Ministry of Roads and Transport Cabinet Secretary Kipchumba Murkomen has proposed a review of the existing procurement laws to cap a provision of 40 percent for local professional engineers in all public-private partnership projects.
Mr Murkomen said the move is to ensure that local engineers take part in the growth and development of the country’s economy by tapping their knowledge, skills, and new technologies to actualize the government agenda.
He said the local engineering profession holds the keys to unlocking and unleashing the potential of emerging technologies in the industry for the benefit of Kenyans.
The CS said his ministry has moved with speed to align its policies and programmes with sector targets including Sustainable Development Goals, Agenda 2063, Vision 2030, the Fourth Medium Term Plan (MTP IV), and most crucially the Bottom–Up Economic Transformation Agenda (BETA).
He said the Ministry is actively seeking to scale up the use of Public-Private Partnerships financing for commercially viable projects including new highways, seaports, and airports and others among which the local engineers should be part and parcel.

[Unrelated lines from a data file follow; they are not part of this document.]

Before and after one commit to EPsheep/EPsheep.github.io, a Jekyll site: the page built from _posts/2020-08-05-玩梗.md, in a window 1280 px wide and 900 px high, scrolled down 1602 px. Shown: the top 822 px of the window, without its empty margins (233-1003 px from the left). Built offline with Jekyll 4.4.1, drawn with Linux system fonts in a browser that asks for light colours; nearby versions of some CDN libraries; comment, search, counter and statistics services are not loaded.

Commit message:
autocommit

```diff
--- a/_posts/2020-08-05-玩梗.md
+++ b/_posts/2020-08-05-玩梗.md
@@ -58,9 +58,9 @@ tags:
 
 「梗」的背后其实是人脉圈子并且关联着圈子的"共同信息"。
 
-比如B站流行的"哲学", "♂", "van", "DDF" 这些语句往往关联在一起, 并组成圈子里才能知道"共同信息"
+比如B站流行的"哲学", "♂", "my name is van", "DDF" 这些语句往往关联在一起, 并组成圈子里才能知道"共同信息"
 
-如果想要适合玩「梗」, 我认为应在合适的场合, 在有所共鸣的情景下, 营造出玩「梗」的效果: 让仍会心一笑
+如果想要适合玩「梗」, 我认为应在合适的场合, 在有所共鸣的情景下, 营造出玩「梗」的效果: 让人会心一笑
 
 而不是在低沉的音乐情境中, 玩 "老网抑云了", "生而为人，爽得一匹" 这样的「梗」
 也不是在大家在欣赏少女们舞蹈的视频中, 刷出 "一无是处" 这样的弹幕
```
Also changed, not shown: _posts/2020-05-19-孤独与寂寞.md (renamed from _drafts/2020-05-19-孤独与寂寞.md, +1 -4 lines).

The CS disclosed that in the road’s subsection alone, the government is undertaking projects portfolio valued at Sh700 billion which are geared towards reducing the cost and duration of travel across the country and the region.
Other projects being undertaken by the ministry are the modernization of the National Air Traffic Management System and disaster recovery center for a total cost of Sh1.1 billion to be completed by 2026.
The government he said, is also undertaking the Ukunda Airstrip runway extension valued at Sh200million, which will significantly boost the South Coast tourism value proposition as well as the construction of Angama Airstrip in Masai Mara and the rehabilitation of the Lanet Airstrip and Wajir terminal building.
Murkomen said the government is also seeking funding for the extension of the Standard Gauge Railway to Malaba, the planned construction of the Mombasa Malaba highway, and the ongoing rehabilitation of the Metre Gauge Railway lines across the country.
However, the CS said that despite these multi-billion shillings investments, local engineers continue to miss opportunities to engage meaningfully in the projects due to their low professional and financial reach.
“The ministry will introduce a change in policy and laws to recommend local engineers to undertake 40 percent of capital projects under public-private partnerships”, said Murkomen.
Murkomem said currently, Kenya has a shortage of over 7,000 professional engineers across the various engineering disciplines with only 2,500 engineers professionally registered so far.
To that end, the Engineering Board of Kenya has announced revamped plans to hit a target of 10,000 professional engineers by 2027 to address the human capacity gaps in the industry.
“A nation’s competitiveness depends on the capacity of its industry to innovate and upgrade manufacturing and infrastructure”, said Murkomen.
The CS said that despite large investments in national infrastructure projects, the participation of local engineers in these projects and programs has unfortunately been constrained by limited training and exposure to specific skills, a gap that has been taken by foreign engineers.
The CS announced that the government is already implementing the Graduate Engineers Internship Programme (GEIP) which is structured to impart professional engineering competencies to recent entering graduates.
Murkomen who was addressing participants during the 4th Engineering Partnerships Conference in Naivasha said the program has a current cohort of 220 trainees and is set to train 1,000 others in the next two years.
To address and bridge these gaps, the CS said his ministry through the Engineer’s Board of Kenya will establish the Kenya School of Engineering which will be the anchor regional center for excellence in engineering.
To enhance regulation of engineering services, the government has rolled out an online registration portal and project registration portal, a move he said will root out quacks in the industry who have been blamed for the collapse of houses.
Murkomen at the same time said Kenya is pursuing signatory status to the Washington Accord which will ensure engineering programs and graduates are recognized globally and enjoy global mobility.
He said the Ministry of Roads will soon gazette a task force to harmonize engineering regulatory frameworks including education, skills recognition, career pathways, and review of engineering Schemes of Service.
On their part, members of the Engineering Board of Kenya welcomed the CS remarks noting that they seek to be engaged in the actualization of the government’s bottom-up agenda in the next five years.
The government has far lined up billion of shilling towards key sectors including affordable housing, healthcare plan, digital superhighway, and creative economy and environment and climate change programmes